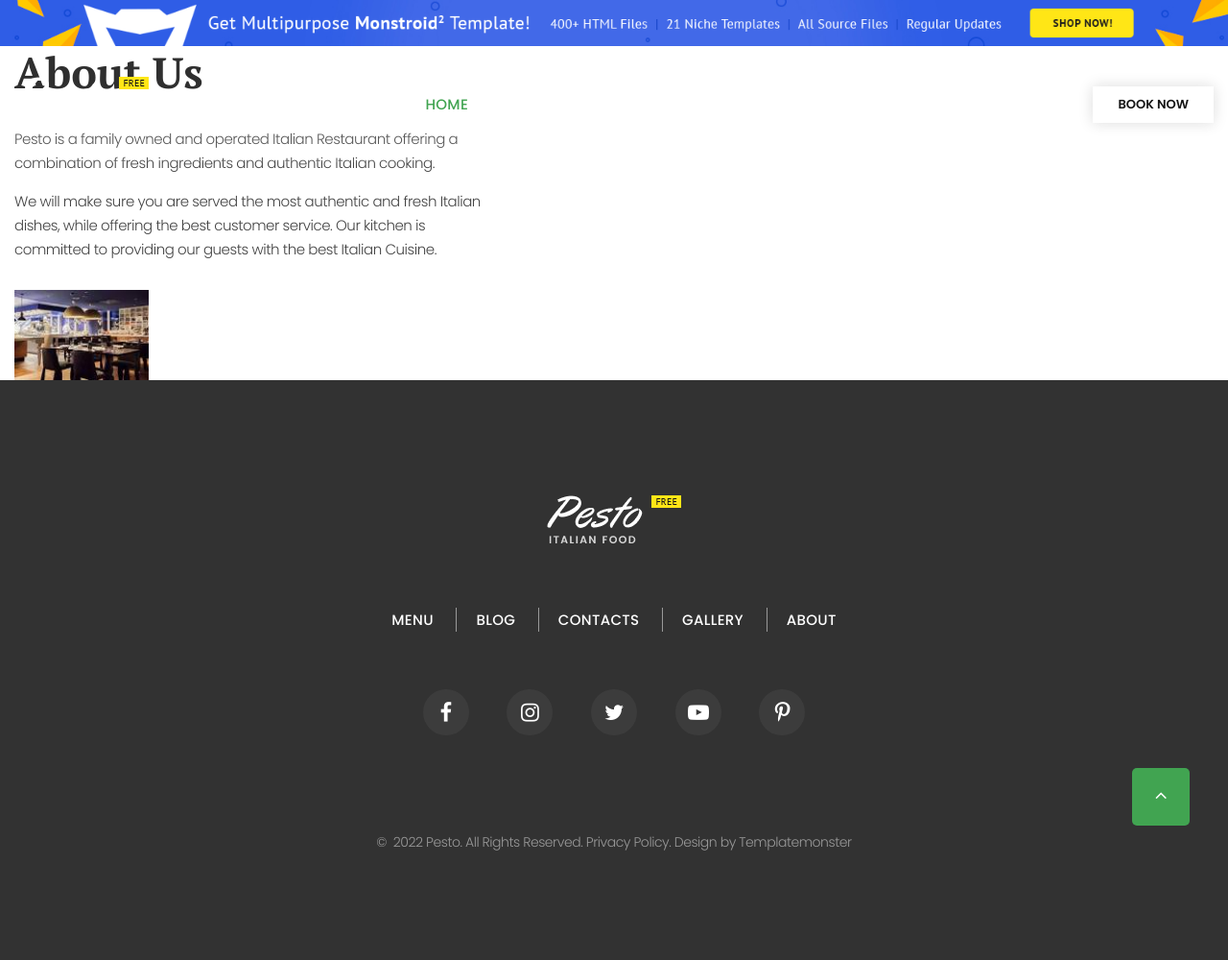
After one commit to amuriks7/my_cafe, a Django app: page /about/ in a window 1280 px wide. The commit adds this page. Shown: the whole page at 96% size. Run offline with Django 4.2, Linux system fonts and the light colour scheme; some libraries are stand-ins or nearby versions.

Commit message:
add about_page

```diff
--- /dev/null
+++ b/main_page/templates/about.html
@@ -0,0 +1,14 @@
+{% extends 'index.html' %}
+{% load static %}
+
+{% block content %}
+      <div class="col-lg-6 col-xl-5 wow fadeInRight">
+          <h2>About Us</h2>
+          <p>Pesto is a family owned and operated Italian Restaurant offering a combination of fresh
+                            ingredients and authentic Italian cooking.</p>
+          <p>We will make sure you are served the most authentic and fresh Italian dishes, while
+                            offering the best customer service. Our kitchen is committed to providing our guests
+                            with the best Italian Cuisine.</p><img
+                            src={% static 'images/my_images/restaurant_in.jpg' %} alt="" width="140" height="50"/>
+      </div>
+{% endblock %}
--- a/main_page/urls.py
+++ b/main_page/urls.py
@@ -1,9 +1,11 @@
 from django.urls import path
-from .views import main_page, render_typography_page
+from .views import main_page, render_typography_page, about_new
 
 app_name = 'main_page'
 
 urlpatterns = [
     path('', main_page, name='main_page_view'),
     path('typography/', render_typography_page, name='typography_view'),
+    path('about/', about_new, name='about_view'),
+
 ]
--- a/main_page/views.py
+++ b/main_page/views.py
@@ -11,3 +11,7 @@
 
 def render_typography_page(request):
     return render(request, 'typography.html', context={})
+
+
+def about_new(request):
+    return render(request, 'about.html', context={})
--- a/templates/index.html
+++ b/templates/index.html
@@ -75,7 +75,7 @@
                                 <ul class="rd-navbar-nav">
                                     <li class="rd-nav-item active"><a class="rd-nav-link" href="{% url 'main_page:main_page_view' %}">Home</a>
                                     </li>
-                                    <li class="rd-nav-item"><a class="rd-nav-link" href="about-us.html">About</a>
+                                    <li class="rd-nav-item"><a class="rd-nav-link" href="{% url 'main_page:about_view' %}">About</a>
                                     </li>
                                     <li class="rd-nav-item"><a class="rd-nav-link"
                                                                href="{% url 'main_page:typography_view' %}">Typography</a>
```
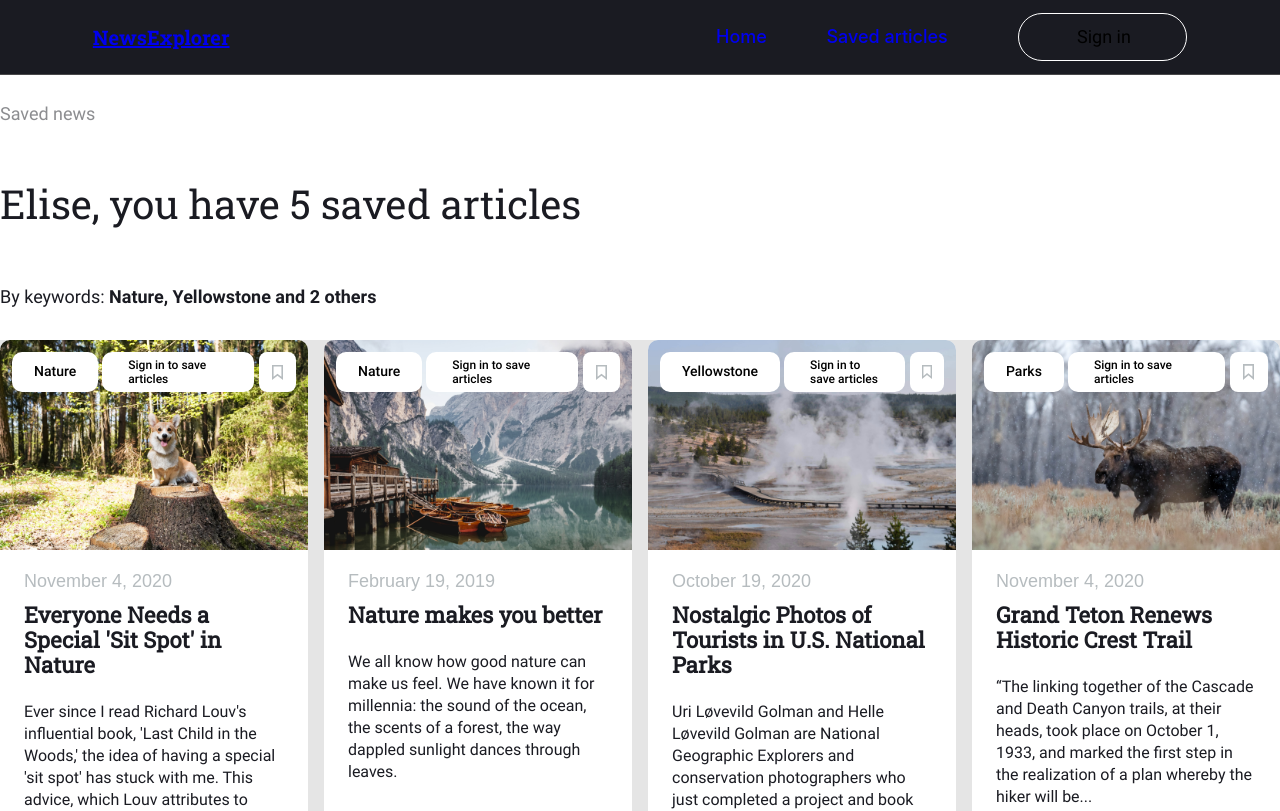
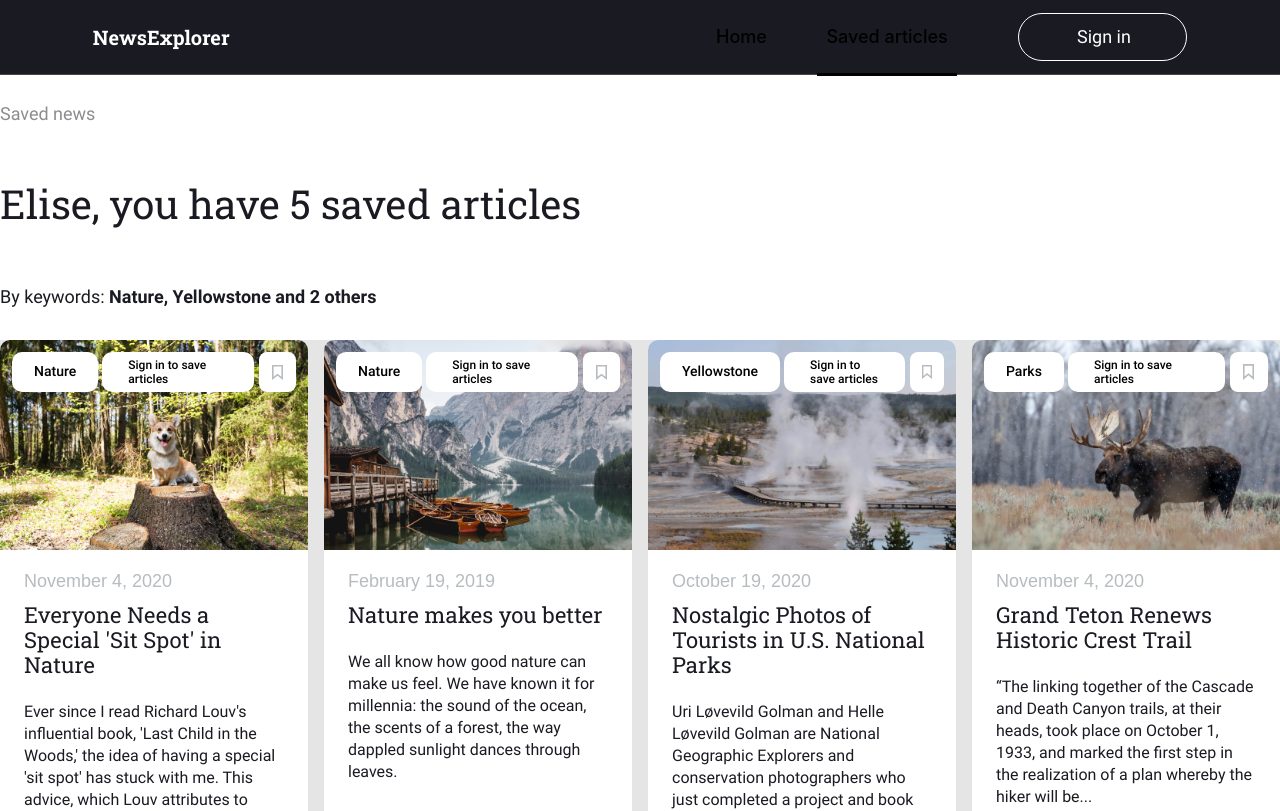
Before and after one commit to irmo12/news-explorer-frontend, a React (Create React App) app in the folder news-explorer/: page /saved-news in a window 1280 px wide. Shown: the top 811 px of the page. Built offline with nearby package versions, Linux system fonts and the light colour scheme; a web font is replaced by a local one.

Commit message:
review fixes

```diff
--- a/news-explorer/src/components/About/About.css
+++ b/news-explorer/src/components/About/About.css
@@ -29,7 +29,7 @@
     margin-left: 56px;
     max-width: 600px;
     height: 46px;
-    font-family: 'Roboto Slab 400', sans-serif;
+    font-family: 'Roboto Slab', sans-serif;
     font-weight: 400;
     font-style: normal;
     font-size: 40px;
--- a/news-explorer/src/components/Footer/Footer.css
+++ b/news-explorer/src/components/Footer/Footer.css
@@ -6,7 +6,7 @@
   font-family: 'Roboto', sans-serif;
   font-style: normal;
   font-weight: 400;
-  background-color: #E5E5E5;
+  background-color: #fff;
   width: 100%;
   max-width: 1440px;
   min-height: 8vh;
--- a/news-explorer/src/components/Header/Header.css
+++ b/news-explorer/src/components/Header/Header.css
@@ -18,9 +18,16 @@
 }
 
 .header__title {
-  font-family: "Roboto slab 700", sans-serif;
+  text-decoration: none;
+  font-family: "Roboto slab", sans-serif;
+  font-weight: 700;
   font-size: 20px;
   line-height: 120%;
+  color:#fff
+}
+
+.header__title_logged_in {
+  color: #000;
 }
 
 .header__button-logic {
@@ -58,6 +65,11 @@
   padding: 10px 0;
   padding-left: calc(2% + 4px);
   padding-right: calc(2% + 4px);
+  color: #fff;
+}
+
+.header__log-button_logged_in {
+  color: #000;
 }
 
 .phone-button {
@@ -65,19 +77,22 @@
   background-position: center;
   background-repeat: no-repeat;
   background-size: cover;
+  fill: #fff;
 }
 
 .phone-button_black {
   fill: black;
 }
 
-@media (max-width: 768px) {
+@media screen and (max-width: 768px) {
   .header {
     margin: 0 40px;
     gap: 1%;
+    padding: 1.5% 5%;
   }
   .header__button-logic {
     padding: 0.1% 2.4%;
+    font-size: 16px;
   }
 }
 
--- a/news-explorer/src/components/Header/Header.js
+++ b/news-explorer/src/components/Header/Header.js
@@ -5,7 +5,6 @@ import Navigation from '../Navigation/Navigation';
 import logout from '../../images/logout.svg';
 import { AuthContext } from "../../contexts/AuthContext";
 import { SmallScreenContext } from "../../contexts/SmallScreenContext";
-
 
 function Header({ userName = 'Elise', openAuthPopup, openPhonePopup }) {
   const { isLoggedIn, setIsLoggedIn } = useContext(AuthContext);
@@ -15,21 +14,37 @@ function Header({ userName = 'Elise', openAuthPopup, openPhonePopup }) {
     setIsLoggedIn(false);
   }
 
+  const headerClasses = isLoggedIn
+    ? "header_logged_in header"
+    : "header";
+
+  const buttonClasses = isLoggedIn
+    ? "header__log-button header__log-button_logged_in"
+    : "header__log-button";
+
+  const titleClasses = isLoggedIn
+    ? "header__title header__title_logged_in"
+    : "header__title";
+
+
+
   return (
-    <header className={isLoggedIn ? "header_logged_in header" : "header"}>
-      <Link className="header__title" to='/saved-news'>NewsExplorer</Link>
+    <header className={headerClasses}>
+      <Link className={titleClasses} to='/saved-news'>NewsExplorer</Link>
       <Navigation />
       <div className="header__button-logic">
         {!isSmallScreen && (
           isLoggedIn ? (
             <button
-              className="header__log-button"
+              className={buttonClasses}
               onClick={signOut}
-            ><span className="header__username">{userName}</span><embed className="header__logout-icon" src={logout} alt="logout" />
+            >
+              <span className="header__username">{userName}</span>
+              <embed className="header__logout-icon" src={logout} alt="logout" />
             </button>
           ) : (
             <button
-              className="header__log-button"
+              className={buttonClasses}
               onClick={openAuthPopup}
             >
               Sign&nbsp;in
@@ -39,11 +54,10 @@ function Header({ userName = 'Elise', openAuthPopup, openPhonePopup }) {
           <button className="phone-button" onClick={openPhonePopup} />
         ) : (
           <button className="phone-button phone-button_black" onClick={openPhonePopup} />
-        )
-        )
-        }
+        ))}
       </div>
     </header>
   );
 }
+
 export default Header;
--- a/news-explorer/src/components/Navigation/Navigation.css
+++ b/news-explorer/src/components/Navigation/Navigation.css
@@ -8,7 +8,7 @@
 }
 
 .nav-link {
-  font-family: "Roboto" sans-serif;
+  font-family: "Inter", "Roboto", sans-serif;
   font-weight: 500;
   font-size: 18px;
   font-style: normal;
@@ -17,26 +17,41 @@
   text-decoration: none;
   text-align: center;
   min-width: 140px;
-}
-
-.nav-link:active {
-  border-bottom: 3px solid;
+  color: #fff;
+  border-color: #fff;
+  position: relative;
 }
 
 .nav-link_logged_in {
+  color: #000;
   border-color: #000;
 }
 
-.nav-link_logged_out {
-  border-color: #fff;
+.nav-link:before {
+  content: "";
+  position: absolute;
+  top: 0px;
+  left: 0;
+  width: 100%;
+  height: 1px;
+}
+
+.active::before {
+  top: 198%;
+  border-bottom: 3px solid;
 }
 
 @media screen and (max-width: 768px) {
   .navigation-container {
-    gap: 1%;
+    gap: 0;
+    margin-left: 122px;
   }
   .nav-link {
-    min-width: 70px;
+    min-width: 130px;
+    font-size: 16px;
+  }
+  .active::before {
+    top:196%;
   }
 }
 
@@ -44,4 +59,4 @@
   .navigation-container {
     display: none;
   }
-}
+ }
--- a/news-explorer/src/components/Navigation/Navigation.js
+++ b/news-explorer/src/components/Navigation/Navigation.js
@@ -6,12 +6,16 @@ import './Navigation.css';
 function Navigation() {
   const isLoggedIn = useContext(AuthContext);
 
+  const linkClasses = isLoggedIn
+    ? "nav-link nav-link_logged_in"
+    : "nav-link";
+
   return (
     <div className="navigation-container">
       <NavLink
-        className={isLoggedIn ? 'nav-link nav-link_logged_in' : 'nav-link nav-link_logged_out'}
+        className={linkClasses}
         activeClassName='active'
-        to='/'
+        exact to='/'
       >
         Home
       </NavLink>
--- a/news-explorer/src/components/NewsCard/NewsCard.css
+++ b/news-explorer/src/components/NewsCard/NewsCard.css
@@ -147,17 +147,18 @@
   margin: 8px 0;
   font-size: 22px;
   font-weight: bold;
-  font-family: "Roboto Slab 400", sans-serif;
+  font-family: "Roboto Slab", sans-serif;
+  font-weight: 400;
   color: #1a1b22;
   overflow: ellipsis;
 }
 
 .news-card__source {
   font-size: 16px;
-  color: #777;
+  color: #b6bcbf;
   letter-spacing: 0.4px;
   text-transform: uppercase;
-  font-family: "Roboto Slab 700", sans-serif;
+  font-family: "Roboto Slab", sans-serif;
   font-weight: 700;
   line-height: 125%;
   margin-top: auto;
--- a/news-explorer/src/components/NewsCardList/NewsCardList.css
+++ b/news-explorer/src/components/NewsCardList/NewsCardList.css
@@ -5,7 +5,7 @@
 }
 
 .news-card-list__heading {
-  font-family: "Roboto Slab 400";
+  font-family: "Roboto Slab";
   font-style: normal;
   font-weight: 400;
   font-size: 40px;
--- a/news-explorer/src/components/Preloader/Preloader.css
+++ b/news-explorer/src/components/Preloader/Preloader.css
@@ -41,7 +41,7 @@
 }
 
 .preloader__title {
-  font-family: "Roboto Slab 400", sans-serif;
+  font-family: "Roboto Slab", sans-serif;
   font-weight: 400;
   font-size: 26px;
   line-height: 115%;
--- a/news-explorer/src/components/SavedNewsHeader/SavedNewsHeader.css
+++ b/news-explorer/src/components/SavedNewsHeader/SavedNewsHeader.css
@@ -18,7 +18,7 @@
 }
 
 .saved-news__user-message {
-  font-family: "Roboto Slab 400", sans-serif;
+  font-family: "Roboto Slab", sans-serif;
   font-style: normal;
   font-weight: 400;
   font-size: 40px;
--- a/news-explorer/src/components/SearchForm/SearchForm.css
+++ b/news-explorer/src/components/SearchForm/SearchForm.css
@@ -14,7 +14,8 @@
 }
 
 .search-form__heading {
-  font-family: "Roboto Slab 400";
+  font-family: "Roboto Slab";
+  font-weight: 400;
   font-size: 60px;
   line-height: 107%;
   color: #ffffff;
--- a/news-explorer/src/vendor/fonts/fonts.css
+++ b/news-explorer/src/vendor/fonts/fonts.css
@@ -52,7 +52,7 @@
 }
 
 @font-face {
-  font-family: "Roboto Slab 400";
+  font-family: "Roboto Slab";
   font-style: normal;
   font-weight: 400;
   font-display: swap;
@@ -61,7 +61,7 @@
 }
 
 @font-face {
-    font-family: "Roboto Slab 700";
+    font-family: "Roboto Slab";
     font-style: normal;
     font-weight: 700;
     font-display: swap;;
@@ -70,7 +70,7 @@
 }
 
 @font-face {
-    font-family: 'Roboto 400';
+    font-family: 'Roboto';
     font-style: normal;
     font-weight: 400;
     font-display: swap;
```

◆ ◆ ◆

→ AIM OF THE EXERCISE
Give the count of lines in the listing that hold "onClick", and write nothing beyond it.

→ RESULT
4